How did you first get into the information and library profession? A teacher at our school’s Sixth Form wondered if a friend and I would be interested in going for the two Saturday assistant jobs at the local library. He thought we’d be ideal as we were quiet, studious types. Luckily, I was anything but quiet and really enjoyed helping and talking to people.
What qualifications did you take? I did a joint honours degree in Library & Information Studies with English. I wanted to do something relatively vocational, and yet keep my options open regarding academia. In truth, I loved English and I knew that if I found the management and computing aspects hard, I could relax with some literature.
What is your current job title? Library & Information Manager with Collyer Bristow LLP, a leading London-based law firm.
What does your job involve? I primarily carry out legal and business research, adding value by summarising or highlighting relevant aspects of it, for the lawyers or other business services staff.
I manage and administer the library collection and information to ensure that we are getting the best value from our resources. This includes carrying out training and inductions, journal circulations, managing the library budget and negotiating with suppliers. I continuously monitor new products relevant to the legal sector, so clients can be assured that their lawyers are using the best information tools for the job.
I provide current awareness so that lawyers receive targeted alerts, with additional client and industry monitoring for those who request it. This ensures that when they are advising clients, working on matters, or simply writing articles for the firm’s website, they are aware of hot industry topics.
I’m a member of the firm’s Social Media Committee, and a regular contributor to the firm’s Cyber Investigation Unit website. I also sit on the Art Gallery committee because I enjoy being involved with the firm’s cultural contribution to the art world, which combines with my academic interest in art history.
Primarily offering guidance on the use of social media and related matters within a professional environment, I provide guest blogs on a variety of library and information issues. I have also provided database content for both legal and library publishers.
Can you describe a ‘typical’ day? A typical day starts at home from about 7.30 when I start compiling the daily bulletin. This involves scanning the newspapers and checking various government, law report and legislation RSS feeds. I check newsletters or alerts in my email for any articles I may have missed.
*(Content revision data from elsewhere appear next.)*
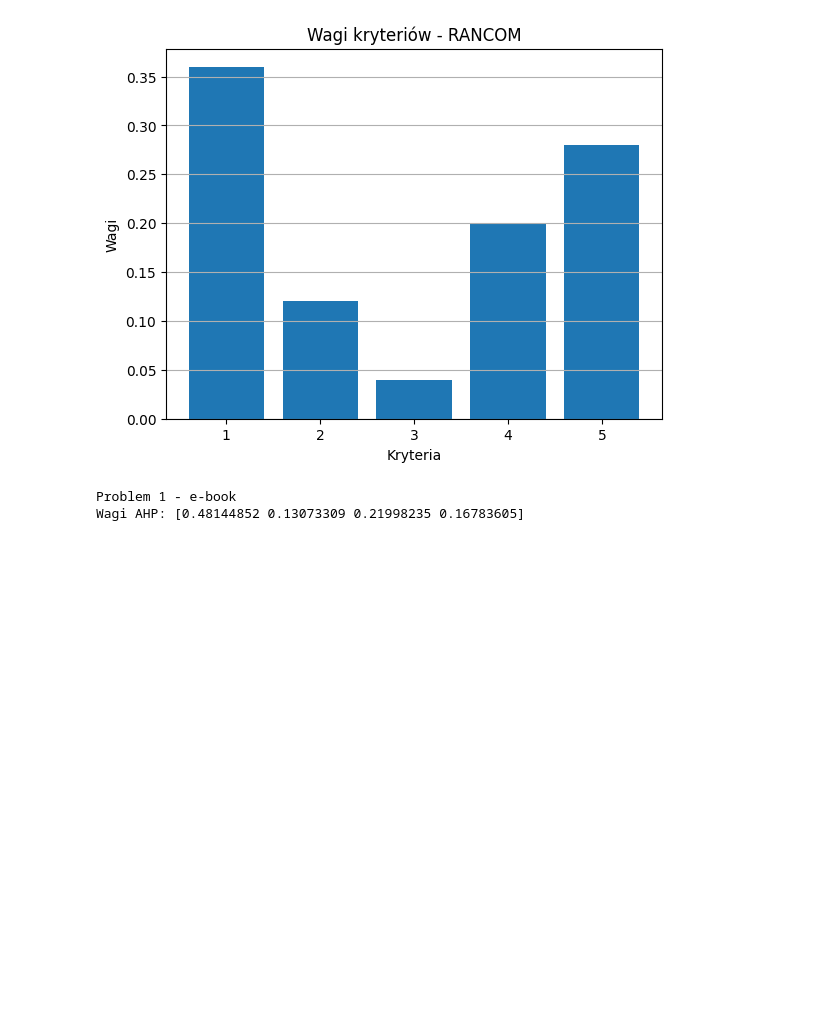
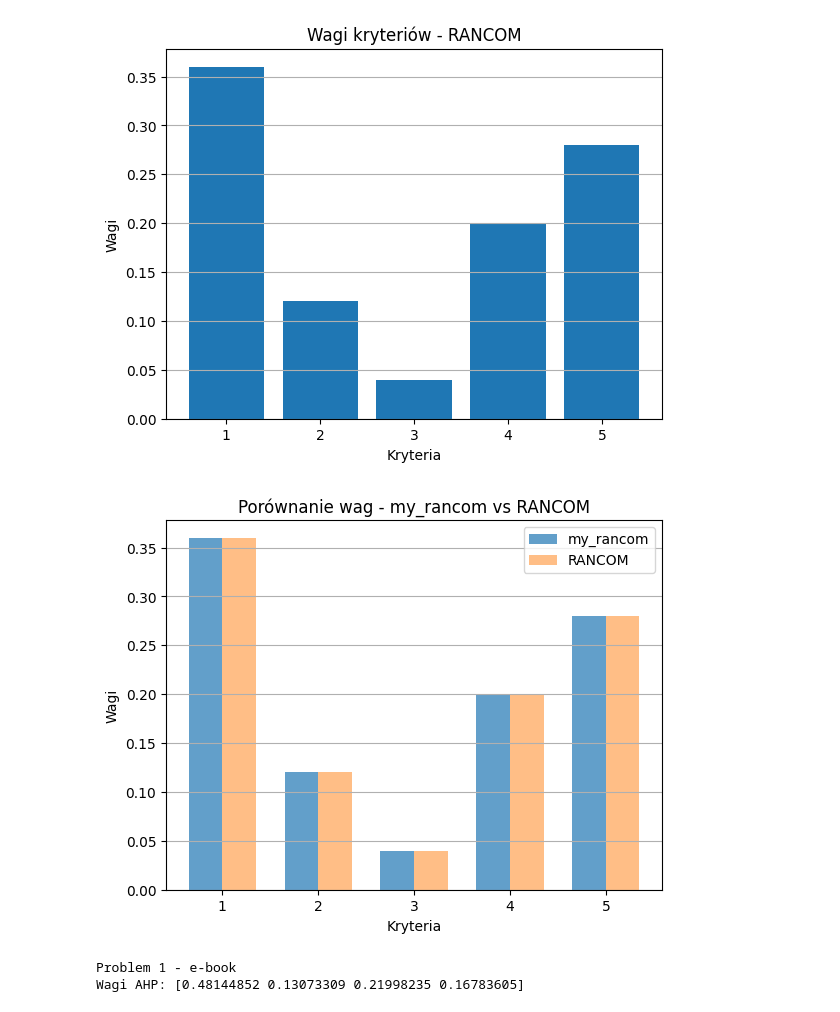
Before and after one commit to filipossowski/python.intro, a Jupyter notebook: ISWD/Lab_2.ipynb, the cells around one changed output. Saved outputs shown, nothing was run; the diff lists cells and outputs as text; code cells hidden in the pictures; blank space fills up the shorter version.

```diff
--- a/ISWD/Lab_2.ipynb
+++ b/ISWD/Lab_2.ipynb
@@ -93,6 +93,21 @@ plt.show()
 # %% [output]
 Wagi RANCOM : [0.36 0.12 0.04 0.2  0.28]
 [figure]
+# %%
+n = len(weights)
+idx = np.arange(1, n+1)
+width = 0.35
+plt.bar(idx - width/2, weights, width=width, alpha=0.7, label='my_rancom')
+plt.bar(idx+ width/2, weights_rancom, width=width, alpha=0.5, label='RANCOM')
+plt.xlabel('Kryteria')
+plt.ylabel('Wagi')
+plt.title('Porównanie wag - my_rancom vs RANCOM')
+plt.xticks(idx)
+plt.legend()
+plt.grid(axis='y')
+plt.show()
+# %% [output]
+[figure, added]
 # %%
 # Problem 1 -> e-book(Cena, Przekątna, Pamięć, Czas pracy)
 ebook_matrix = np.array([
```
Also changed, not shown: parts of 1 cell of this notebook.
Once collated, the hypertext linked headlines bulletin goes to all fee earners, but if I see anything of particular interest to someone, I send the full article directly.
Once I’ve gone through all the news emails editing and forwarding as necessary, and deleted the many sales emails, the only ones left are queries. I judge whether they are urgent and need doing whilst I am at home, or whether I can do them when I get in at about 10.30. If it is a quick question, I do it ASAP so that the answer is there waiting for the fee earner before they get into the office.
Upon my arrival in the office I do the paper post and circulate journals, and ensure that I complete anything leftover from the morning’s emails. Yesterday it was important to ensure that the accounts department had all my invoices because my main contact there is going on holiday. There were also some queries which had turned up during my commute. Given I use the underground, I listen to podcasts or catch up with something entirely non-work related!
Once all the paper has been cleared, I then have a clear stretch to focus. For instance yesterday I had to prepare for a Cyber Investigation Unit (CIU) meeting, where I was responsible for two agenda items. Firstly I had to review and improve their current awareness alerts; secondly I had to collate social media/cyber bullying and harassment stories which had broken over the summer. As a result of the meeting, a few of us, including me, have to produce an article on a social media related topic for the firm’s website.
The first or second week in September sees the new intake of trainees in law firms, and qualifying trainees move into their departments. Therefore there were a number of amendments to make to the library management system; new people were added and circulation lists amended. I carried out inductions earlier in the week so I’m anticipating, and preparing for, a raft of one-to-one training next week.
During these periods of admin or preparing for meetings, I may be asked to prepare a briefing note on an individual or company because someone is going to a client meeting. IT may call me to ask where a CD Rom of precedents needs to be saved. I may also need to pause because a news bulletin needs to be forwarded urgently.
In common with all other library staff, there is no such thing as a typical day. It’s dependent on the needs of the lawyers. I’ve just moved offices and am now sat amongst a different set of litigators and they are taking full advantage of my research services which is great.
What skills do you think are most important for today’s information and library professional? Technical library skills such as the ability to carry out research efficiently, maintain and develop a library collection, a good knowledge of IT, and a genuine interest in library matters, are all taken for granted.
Therefore you need technical skills as standard. In my sector everyone appreciates excellent communication skills, an outgoing ‘can do’ attitude, as well as an inherent interest in the subject, current affairs, and the outside world.
What advice would you give to anyone considering a career in Information Management? Get as much library experience as you can before you start university or higher education. When you are at college/university, think carefully about which sector appeals and write to places asking for a visit, or have an honest chat with the people who work there – you never know, they may invite you to do some work experience in the holidays.